=== THE TASK ===
Could you retype all of the records exactly, leaving out every picture?
START GIVEN ENTRIES
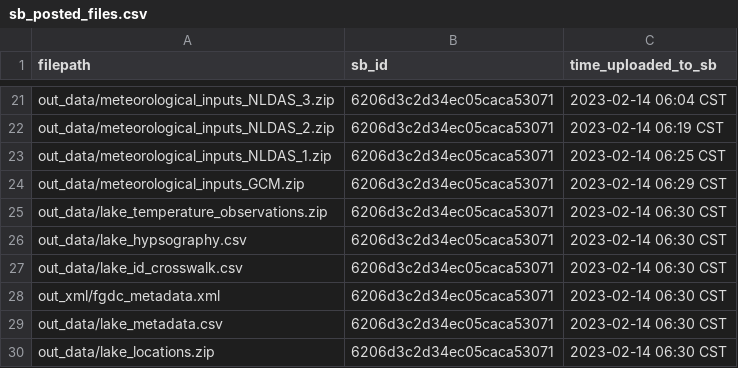
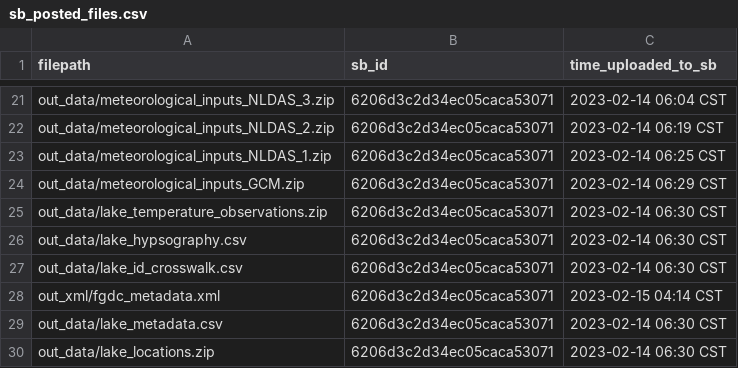
Before and after one commit to USGS-R/lake-temp-lstm-static-data-release, a CSV file: log/sb_posted_files.csv, drawn as a sheet; only a part is shown, gaps mark what is left out.

```diff
--- a/log/sb_posted_files.csv
+++ b/log/sb_posted_files.csv
@@ -27,3 +27,3 @@ out_data/lake_hypsography.csv,6206d3c2d34ec05caca53071,2023-02-14 06:30 CST
 out_data/lake_id_crosswalk.csv,6206d3c2d34ec05caca53071,2023-02-14 06:30 CST
-out_xml/fgdc_metadata.xml,6206d3c2d34ec05caca53071,2023-02-14 06:30 CST
+out_xml/fgdc_metadata.xml,6206d3c2d34ec05caca53071,2023-02-15 04:14 CST
 out_data/lake_metadata.csv,6206d3c2d34ec05caca53071,2023-02-14 06:30 CST
```
Also changed, not shown: 1 other file.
END GIVEN ENTRIES
=== RESULT OF THE TASK ===
Before and after one commit to USGS-R/lake-temp-lstm-static-data-release, a CSV file: log/sb_posted_files.csv, drawn as a sheet; only a part is shown, gaps mark what is left out.

```diff
--- a/log/sb_posted_files.csv
+++ b/log/sb_posted_files.csv
@@ -27,3 +27,3 @@ out_data/lake_hypsography.csv,6206d3c2d34ec05caca53071,2023-02-14 06:30 CST
 out_data/lake_id_crosswalk.csv,6206d3c2d34ec05caca53071,2023-02-14 06:30 CST
-out_xml/fgdc_metadata.xml,6206d3c2d34ec05caca53071,2023-02-14 06:30 CST
+out_xml/fgdc_metadata.xml,6206d3c2d34ec05caca53071,2023-02-15 04:14 CST
 out_data/lake_metadata.csv,6206d3c2d34ec05caca53071,2023-02-14 06:30 CST
```
Also changed, not shown: 1 other file.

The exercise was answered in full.